As micro-credentials take hold across higher ed, “soft skills” such as communication and creativity are now as central to instruction as are the technical skills taught in these professional pathways.
Take the HVAC micro-pathway offered at Pima Community College in Tucson, Arizona. A repair person going to a home in southern Arizona that has lost air-conditioning in the middle of the summer for 24 hours not only needs to know how to fix the hardware but also should be empathetic to the residents’ discomfort and frustration. “If we’re only training people in technical skills, we’re not giving them the things they need to be good citizens and great workers,” says Ian R. Roark, the college’s vice president of Workforce Development & Strategic Partnerships.
Career navigators lend a hand
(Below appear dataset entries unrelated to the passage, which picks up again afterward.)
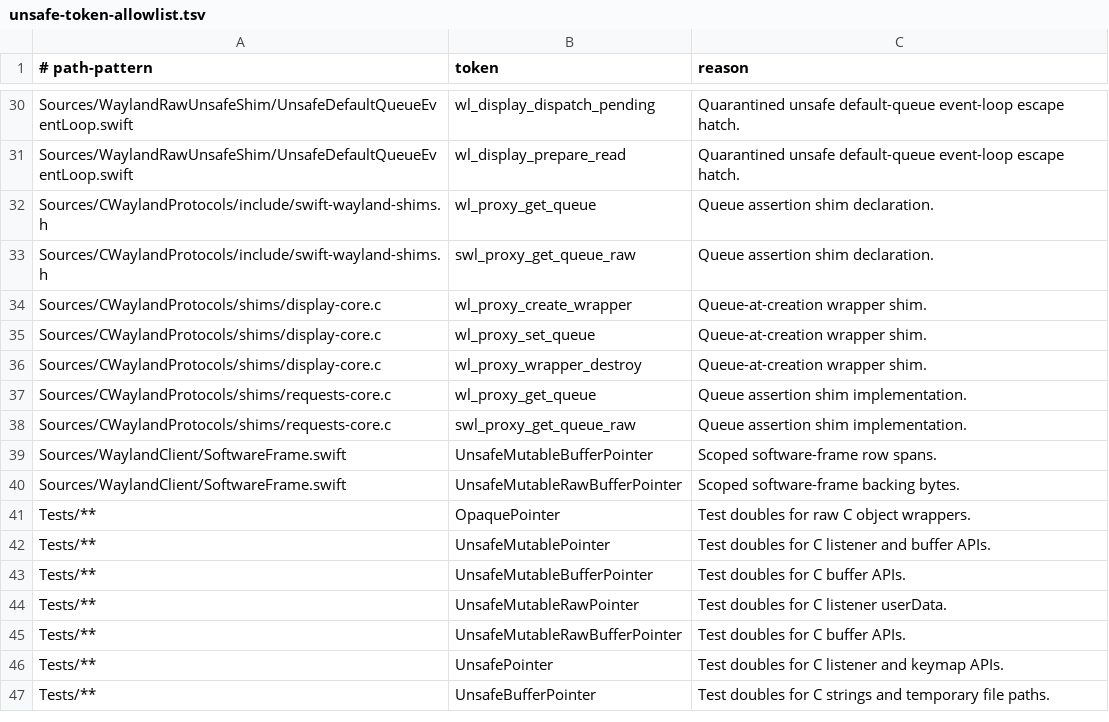
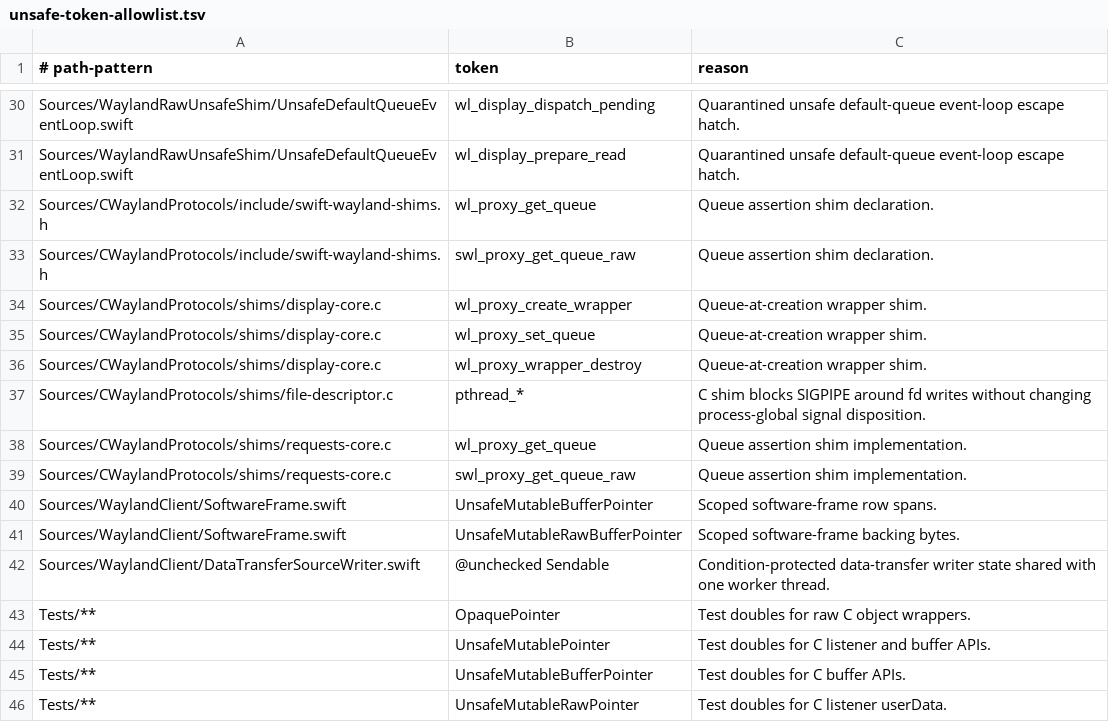
Before and after one commit to conxlgtm/WaylandClientKit, a TSV file: Scripts/unsafe-token-allowlist.tsv, drawn as a sheet; only a part is shown, gaps mark what is left out; the shorter side is filled out with more unchanged rows; the diff names each change by its address in the sheet, - before the commit and + after, or states it on an @@ line.

Commit message:
Write data sources off the owner thread

```diff
--- a/Scripts/unsafe-token-allowlist.tsv
+++ b/Scripts/unsafe-token-allowlist.tsv
+row 37: Sources/CWaylandProtocols/shims/file-descriptor.c | pthread_* | C shim blocks SIGPIPE around fd writes without changing process-global signal disposition.
+row 42: Sources/WaylandClient/DataTransferSourceWriter.swift | @unchecked Sendable | Condition-protected data-transfer writer state shared with one worker thread.
```
Also changed, not shown: 15 other files.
The driving force behind the rise of micro-credentials is two-fold. One, they provide paths for professionals and traditional students to add new skills at an accelerated and more affordable pace. Secondly, the digital credentials and badges awarded give employers richer information about the specific skills a student has acquired.
Pima Community College began developing its non-credit FastTrack program in the years prior to the pandemic as industries became more and more automated, which required a growing number of workers to re-skill and upskill, Roark says. The college has since launched several pilots, offering eight- to 12-week micro-credential programs in emergency medical services, information technology and cybersecurity, automotive technology, and four construction trades. Developing intercultural fluency, critical thinking and other “soft skills” account for about 15 to 30 hours of each pathway. Students demonstrate these skills through a combination of reading, research, communications with classmates and a gamified end-of-course summative assessment that requires students to demonstrate these competencies, Roark says.
Students are supported throughout their program by corporate and career navigators who assist with financial aid, ensure they are communicating with faculty if barriers emerge, and smooth transitions into full-credit programs.
“We’ve been asked why launch at such a robust space when credit program are is not supported by state funding,” Roark says. “The answer we really believe this is going to be proof of concept. In addition to quality certificates and degrees we offer, there’s a real need in the community for short-term workforce training.”
Micro-credentials meet the moment
On the other side of the country, the University of New Hampshire is also ramping up its micro-credential programs. Several institutions in the state have partnered with more than 5,000 businesses to enhance training programs for their employees and college students and graduates.
Courses cost as little as $50 and are open to all, regardless of whether they are enrolled in a college or university. UNH now offers 60 micro-credentials in courses that have so far been taken by about 5,000 students, says Ken La Valley, the vice provost of outreach and engagement and director of the university’s extension services. “Nationally, research predicts that a very high percentage of existing employees are going to require some form of upskilling or re-skilling within their own jobs,” La Valley says. “Things as simple as having a different way of doing business such as teaching in an online environment.”
When a student earns a micro-credential in project management, for example, the digital badge or credential provides a more extensive list of competencies a student has gained. Also, the badge can be posted on LinkedIn and digital resumes that can be identified by online recruiters such as Indeed or ZipRecruiter that trawl the internet to match job candidates with employers.
UNH’s micro-credential programs include certification in drone operations, a skill now in demand in a range of fields from search and rescue to real estate. The university’s law school offers micro-credential in the emerging fields of cryptocurrency and online sports betting. “Micro-credentials can be used to empower a person after taking one, two or three classes so they can immediately start setting themselves apart before they finish a graduate certificate,” La Valley says. “It gives them a way to promote themselves.” UNH has also built into its micro-credentials soft skills such as cultural competency to guide students in working with interdisciplinary groups and people from different backgrounds.
Ultimately, micro-credentials are meeting the moment of the pandemic and ‘Great Resignation’ as people reconsider whether they are passionate about their careers and look to change professions or move closer to family. On the other hand, they can be a tool for employers willing to help employers grow their skill sets. “At a time when we’re employee-poor because of so much movement, we have to have a way to identify more quickly the folks who will be great additions,” LaValley says. “These micro-credentials can also be ways of retaining good employees because you’re giving them opportunities to increase their own professional abilities.”